The vote took place in the Swiss parliament on the same day that Swiss President Alain Berset met with his Ukrainian counterpart, Volodymyr Zelensky, during a summit of the European political group in Moldova.
Out of the members of the National Council in Bern, 98 voted against the parliamentary initiative prepared by a committee, while 75 members voted in favor.
Switzerland has long adhered to the principle of neutrality in military conflicts, with a population of 8.8 million people, no access to the sea, and still maintaining compulsory military service for men.
A heated debate has been ongoing in Switzerland regarding the principle of neutrality since the start of the Russian aggression against Ukraine in February 2022.
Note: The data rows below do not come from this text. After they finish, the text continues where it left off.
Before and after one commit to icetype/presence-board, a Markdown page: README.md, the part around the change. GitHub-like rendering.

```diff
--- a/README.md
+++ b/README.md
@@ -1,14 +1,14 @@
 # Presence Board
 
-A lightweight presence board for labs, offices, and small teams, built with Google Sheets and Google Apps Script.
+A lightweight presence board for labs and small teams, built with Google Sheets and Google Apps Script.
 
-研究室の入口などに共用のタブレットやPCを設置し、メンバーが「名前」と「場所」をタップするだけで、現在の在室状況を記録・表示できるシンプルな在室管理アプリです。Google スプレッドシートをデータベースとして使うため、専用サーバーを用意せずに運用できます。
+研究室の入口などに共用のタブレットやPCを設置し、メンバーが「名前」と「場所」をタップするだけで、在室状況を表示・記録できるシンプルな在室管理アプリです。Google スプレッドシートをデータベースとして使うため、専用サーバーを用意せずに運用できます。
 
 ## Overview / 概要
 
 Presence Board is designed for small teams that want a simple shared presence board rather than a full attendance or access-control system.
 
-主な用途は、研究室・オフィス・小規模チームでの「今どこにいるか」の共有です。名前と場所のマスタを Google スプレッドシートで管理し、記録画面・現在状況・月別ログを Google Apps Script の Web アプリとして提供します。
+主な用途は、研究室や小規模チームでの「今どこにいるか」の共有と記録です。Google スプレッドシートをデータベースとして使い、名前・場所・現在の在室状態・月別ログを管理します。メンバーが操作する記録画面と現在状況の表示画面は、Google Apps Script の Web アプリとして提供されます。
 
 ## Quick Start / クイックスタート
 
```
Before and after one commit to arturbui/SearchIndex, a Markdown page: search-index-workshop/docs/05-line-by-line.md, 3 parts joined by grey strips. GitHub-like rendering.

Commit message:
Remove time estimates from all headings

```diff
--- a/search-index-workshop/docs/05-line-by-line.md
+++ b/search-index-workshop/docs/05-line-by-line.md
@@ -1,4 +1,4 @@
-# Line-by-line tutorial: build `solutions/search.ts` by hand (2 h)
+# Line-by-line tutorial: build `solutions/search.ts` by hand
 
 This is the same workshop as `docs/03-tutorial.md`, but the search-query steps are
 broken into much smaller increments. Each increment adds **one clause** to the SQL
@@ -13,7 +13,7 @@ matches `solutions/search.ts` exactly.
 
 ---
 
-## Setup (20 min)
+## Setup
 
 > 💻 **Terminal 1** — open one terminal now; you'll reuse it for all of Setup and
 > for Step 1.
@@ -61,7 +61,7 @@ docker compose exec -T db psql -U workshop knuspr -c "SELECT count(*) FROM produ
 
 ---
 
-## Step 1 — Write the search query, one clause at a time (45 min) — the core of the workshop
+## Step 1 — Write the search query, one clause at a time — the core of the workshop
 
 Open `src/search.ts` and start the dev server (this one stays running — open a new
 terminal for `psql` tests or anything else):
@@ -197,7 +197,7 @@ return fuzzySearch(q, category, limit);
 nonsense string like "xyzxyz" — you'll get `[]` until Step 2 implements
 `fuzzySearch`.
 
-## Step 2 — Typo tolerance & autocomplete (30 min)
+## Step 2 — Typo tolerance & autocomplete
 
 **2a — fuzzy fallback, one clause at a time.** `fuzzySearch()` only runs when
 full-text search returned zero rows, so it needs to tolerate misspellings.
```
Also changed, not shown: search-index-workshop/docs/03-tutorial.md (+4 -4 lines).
Despite pressure from Kyiv and its allies, Switzerland has not yet allowed countries that possess Swiss-made weapons to supply them to Ukraine.
Requests from Germany, Spain, and Denmark have been explicitly rejected so far, citing the “War Materiel Act,” which prohibits re-exports if the recipient country is involved in an armed conflict.
During the summit in Moldova, Kyiv and Chisinau urged European leaders to provide further support in the face of Russian aggression.
Berset announced in a tweet that he had a meeting with Zelensky regarding the situation on the ground, Swiss humanitarian aid, and reconstruction efforts.
Swiss state television reported that the meeting lasted 25 minutes.
Berset stated in an interview with Swiss television that he discussed with the Ukrainian president issues related to asset freezes, Switzerland’s role in mine clearance, and the country’s stance on arms re-export.
Berset added, “I believe that Ukrainians understand Switzerland’s position very well,” expressing his willingness to visit Ukraine at any time.
The Swiss president emphasized, “We are applying our laws. We have shown from the beginning that we are not indifferent to what is happening and that we stand firmly by Ukraine’s side.”
Berset stated, “The most important thing today is for us to be united and not to tolerate what is happening in eastern Ukraine.”